One of the old "jokes" on social media - in discussion boards/forums/comments, anyway - is the person who pops in and writes 5 paragraphs in what had previously been a back and forth discussion amongst users. What's now called tl;dr (it's always nice to see some love for the semicolon in there) also used to be called "hey, get your own blog" - a way to tell people that they're hogging the conversation. And of course some people don't mean to - they don't realize that after two paragraphs that's how it appears to others, especially in the comment section. However! Now that we have blog posts in formats like tumblr with a dashboard of everyone's posts one after the other, even posts that are too long often make it seem like another tl;dr moment for some readers.


Tumblr and Booklikes both have a way for you to Not Be That Person. It's called, The Page Break. If you haven't noticed it yet it's because it's hiding at the end of your editing toolbar, quietly waiting for some love. Just to the left of the html icon.



Ignore the "for Printing" bit - this is all about how you present content to other people.


One way to use the page break - keeping reblogs under control. Often you'll have no idea whether you're the second person to reblog or the 2,002nd. The solution - a couple of sentences about why you're reblogging, a dotted line to show that's the end of your writing - and then only a paragraph of the reblog content before you add a page break.  That way people see why you think the content is important (or why it made you laugh or whatever) and don't have to scroll past the same reblog they've already seen.

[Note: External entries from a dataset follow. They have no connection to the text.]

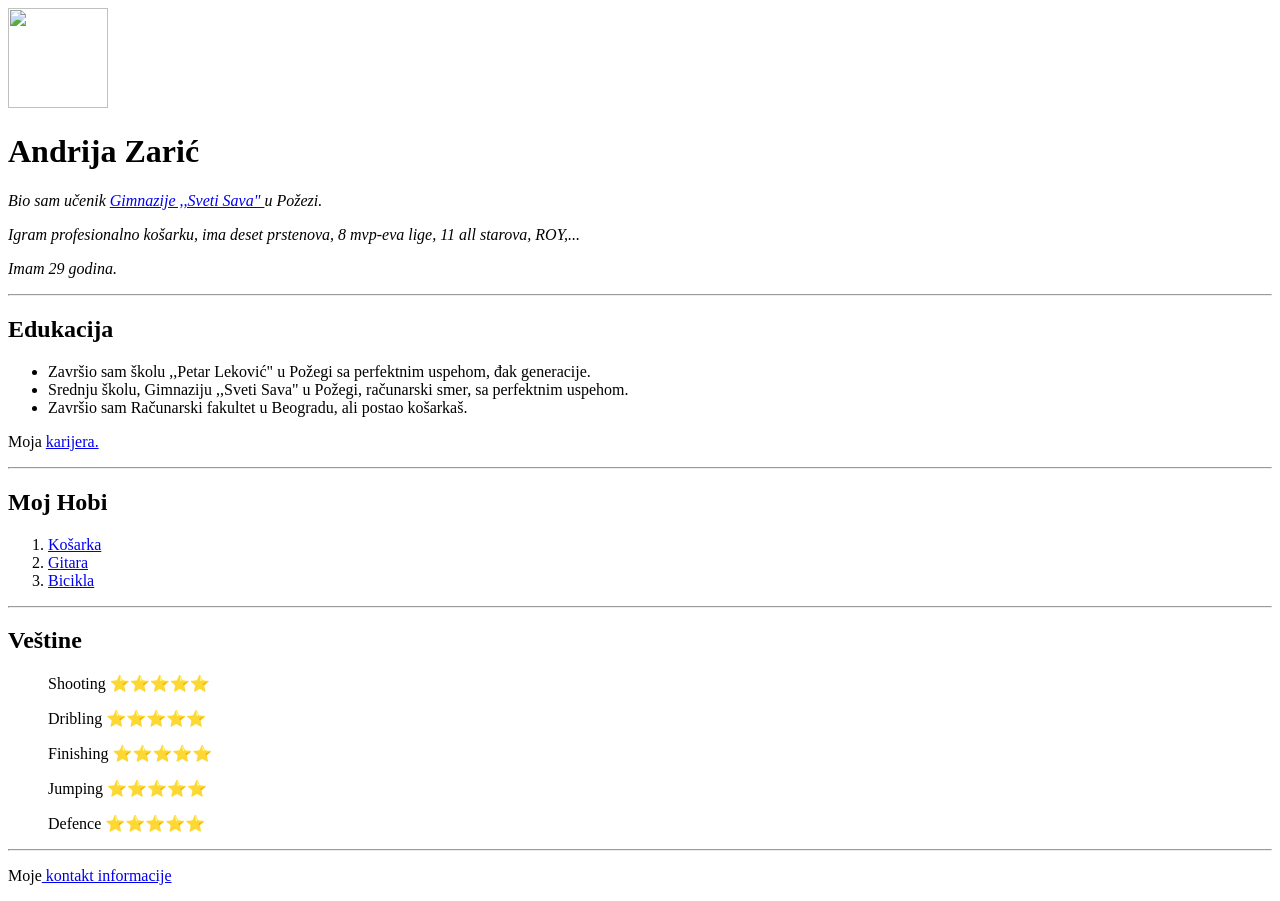
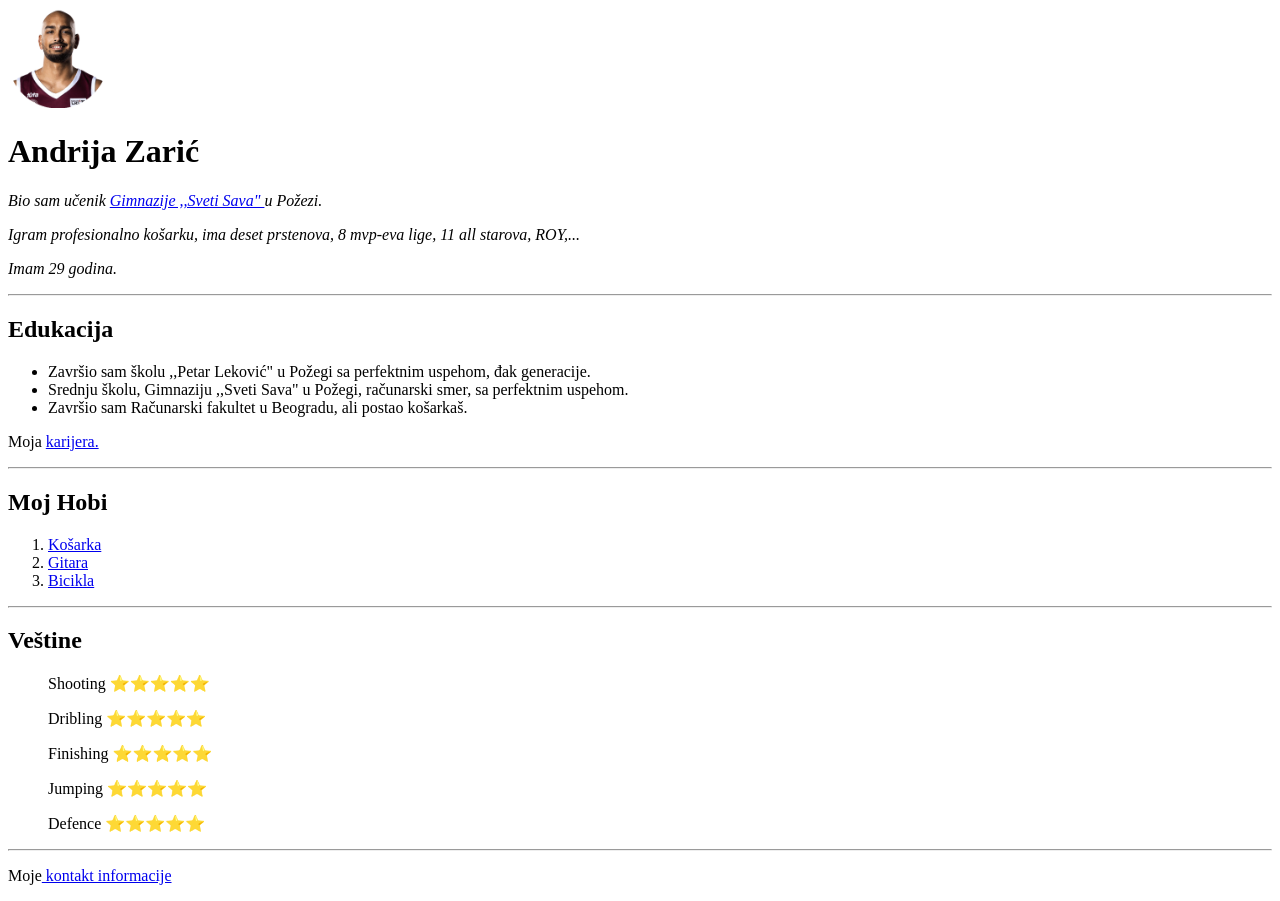
Before and after one commit to AZaric24/Primena1Racunara, a plain HTML site: page index.html in a window 1280 px wide. Drawn offline with Linux system fonts and the light colour scheme.

Commit message:
index.html

```diff
--- a/index.html
+++ b/index.html
@@ -6,7 +6,7 @@
     <title>zakaskolski</title>
 </head>
 <body>
-    <img width = "100"height = "100" src="slika/imageedit_1_7068837781.png"   alt =  "" >
+    <img  src="imageedit_1_7068837781.png"   alt =  "slika"  width = "100"height = "100">
     <h1><b>Andrija Zarić</b></h1>
       <p><i>Bio sam učenik  <a href="http://www.gimnazijapozega.edu.rs/"> Gimnazije ,,Sveti Sava" </a> u Požezi. </i></p>
       <p><i>Igram profesionalno košarku, ima  deset prstenova, 8 mvp-eva lige, 11 all starova, ROY,... </i></p>
```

It's also a great idea to use page break in any review or post  that you'll be sharing a lot of jpgs/gifs on, simply because if people are reading on a mobile device sometimes the last thing they want to do is wait til the images load.


Anyhow, just a thought. I sort of think about this sort of thing along the lines of "I don't vacuum after 8pm because: neighbors" apartment-etiquette that some people notice more than others. (Because vacuuming after 11pm is way into WTH territory - with 8pm you're usually safe. Non-apartment-dwellers don't usually think this way.) (Also a big no to my subconscious, I see what you're doing there, no, I refuse to vacuum now, even though the place needs it, stop that!) (Also I'm now wondering if this post could have used a page break. Hmmm.)


Added: Or if I'd been properly channeling the Expendable Mudge: this post!